[Start of section]

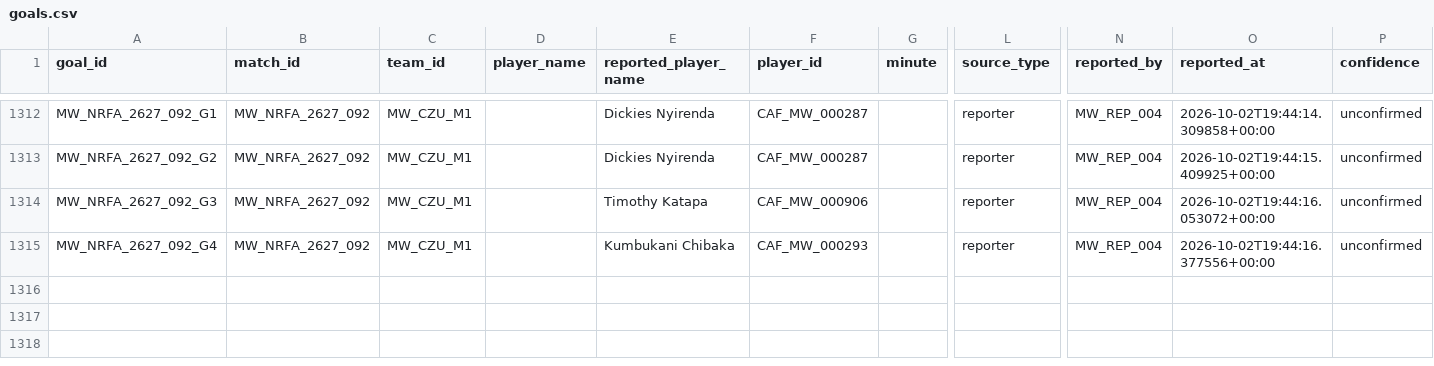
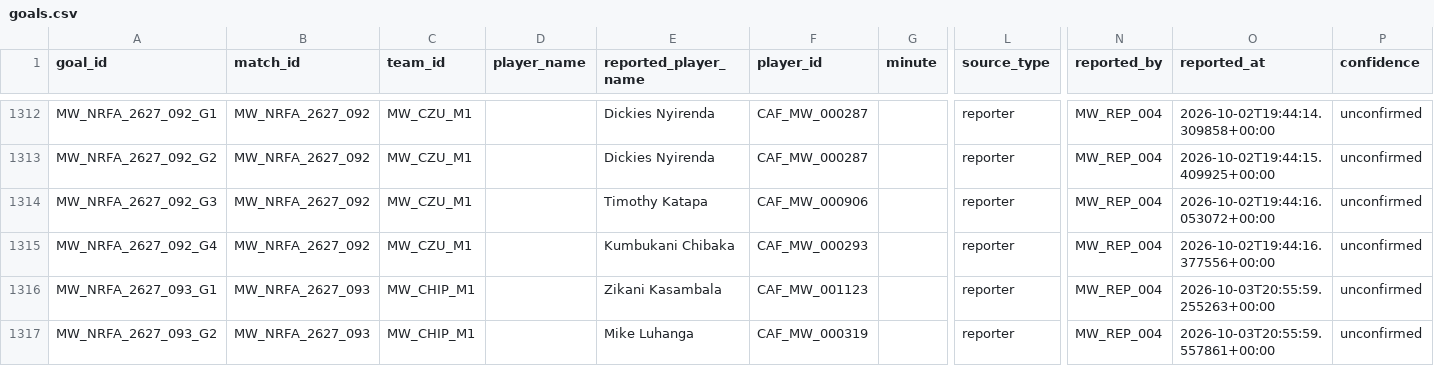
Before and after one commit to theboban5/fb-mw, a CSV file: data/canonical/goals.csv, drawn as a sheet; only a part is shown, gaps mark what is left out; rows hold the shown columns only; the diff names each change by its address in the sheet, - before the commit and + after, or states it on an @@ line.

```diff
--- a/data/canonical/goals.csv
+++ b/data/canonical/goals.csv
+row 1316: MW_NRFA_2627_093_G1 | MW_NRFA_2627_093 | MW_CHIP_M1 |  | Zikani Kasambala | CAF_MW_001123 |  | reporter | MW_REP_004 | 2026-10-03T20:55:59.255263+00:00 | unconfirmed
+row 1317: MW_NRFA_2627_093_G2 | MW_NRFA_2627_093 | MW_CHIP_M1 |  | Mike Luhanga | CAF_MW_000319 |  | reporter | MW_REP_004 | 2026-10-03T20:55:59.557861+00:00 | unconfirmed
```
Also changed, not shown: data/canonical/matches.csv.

[End of section]
[Start of section]

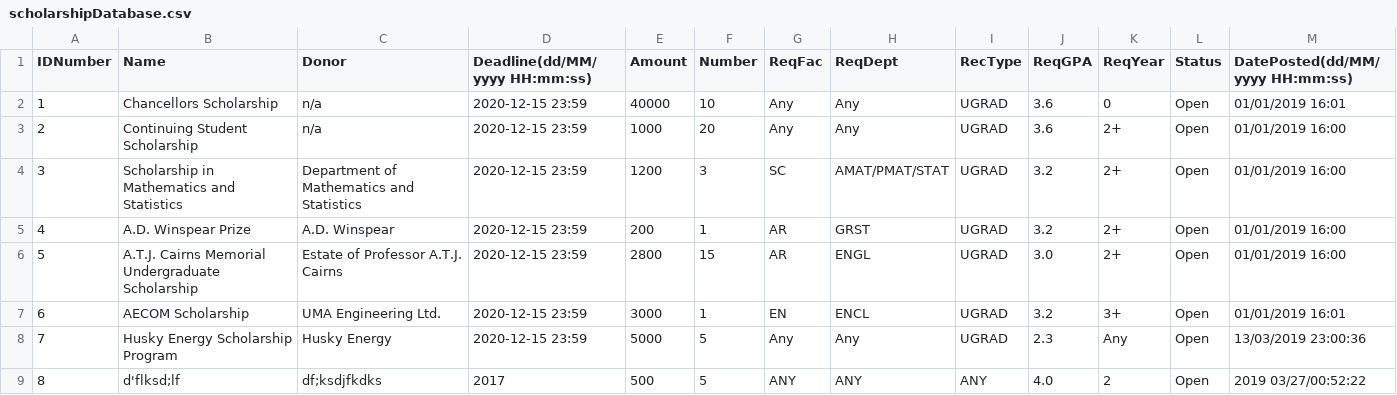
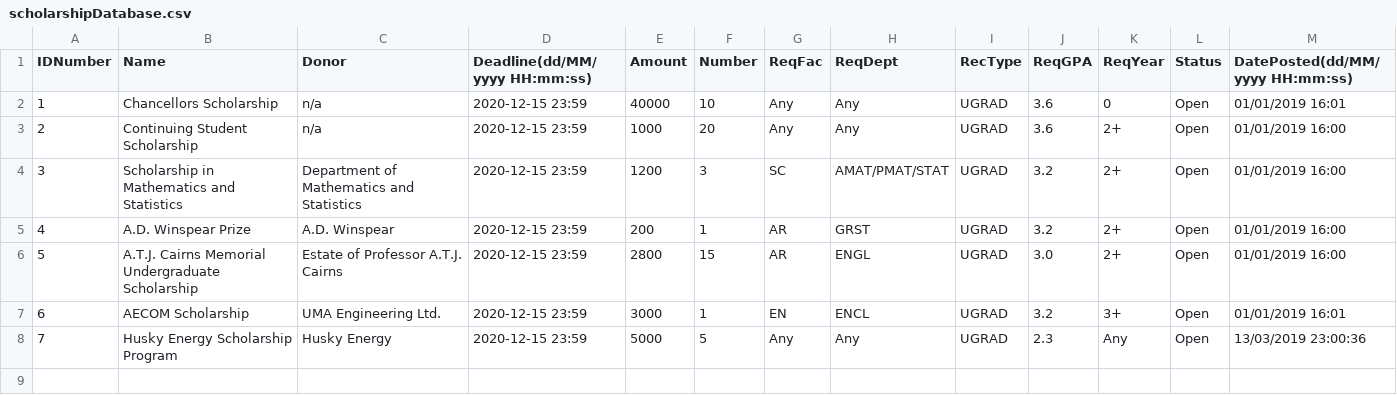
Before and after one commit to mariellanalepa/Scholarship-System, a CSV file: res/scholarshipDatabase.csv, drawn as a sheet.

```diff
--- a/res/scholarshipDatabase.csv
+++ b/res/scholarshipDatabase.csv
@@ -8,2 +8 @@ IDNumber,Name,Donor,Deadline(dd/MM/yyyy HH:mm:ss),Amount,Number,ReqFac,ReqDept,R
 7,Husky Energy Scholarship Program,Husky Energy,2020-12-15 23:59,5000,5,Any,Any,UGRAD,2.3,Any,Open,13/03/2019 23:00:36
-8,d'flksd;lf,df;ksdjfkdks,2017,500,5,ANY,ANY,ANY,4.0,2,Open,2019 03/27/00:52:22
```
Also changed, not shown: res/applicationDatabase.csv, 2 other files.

[End of section]
[Start of section]

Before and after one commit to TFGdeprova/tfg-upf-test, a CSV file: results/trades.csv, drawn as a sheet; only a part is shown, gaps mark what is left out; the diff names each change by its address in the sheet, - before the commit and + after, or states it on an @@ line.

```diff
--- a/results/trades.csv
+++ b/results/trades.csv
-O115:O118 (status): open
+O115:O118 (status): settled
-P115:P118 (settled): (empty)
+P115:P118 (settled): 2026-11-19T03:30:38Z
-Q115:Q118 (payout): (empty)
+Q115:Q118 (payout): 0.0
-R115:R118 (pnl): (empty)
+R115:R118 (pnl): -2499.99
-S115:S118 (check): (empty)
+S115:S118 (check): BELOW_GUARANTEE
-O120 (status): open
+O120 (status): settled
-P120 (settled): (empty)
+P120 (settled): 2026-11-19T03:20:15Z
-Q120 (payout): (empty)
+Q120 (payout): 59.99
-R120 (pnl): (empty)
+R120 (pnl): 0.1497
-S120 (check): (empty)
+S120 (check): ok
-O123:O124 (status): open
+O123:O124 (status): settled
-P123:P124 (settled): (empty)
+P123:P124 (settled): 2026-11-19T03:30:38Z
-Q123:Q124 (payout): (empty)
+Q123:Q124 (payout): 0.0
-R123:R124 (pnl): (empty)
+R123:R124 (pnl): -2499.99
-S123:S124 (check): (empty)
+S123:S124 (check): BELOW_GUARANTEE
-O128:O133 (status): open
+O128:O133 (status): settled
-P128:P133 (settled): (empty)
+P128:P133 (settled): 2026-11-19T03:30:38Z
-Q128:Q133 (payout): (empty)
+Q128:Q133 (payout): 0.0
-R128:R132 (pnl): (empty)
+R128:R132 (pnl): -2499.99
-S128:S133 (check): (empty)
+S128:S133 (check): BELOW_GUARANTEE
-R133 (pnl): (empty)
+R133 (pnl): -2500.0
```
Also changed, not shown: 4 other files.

[End of section]

--- Problem to work on ---
Reproduce each line of the material in which the string "canonical" occurs.

--- Task solution ---
Before and after one commit to theboban5/fb-mw, a CSV file: data/canonical/goals.csv, drawn as a sheet; only a part is shown, gaps mark what is left out; rows hold the shown columns only; the diff names each change by its address in the sheet, - before the commit and + after, or states it on an @@ line.
--- a/data/canonical/goals.csv
+++ b/data/canonical/goals.csv
Also changed, not shown: data/canonical/matches.csv.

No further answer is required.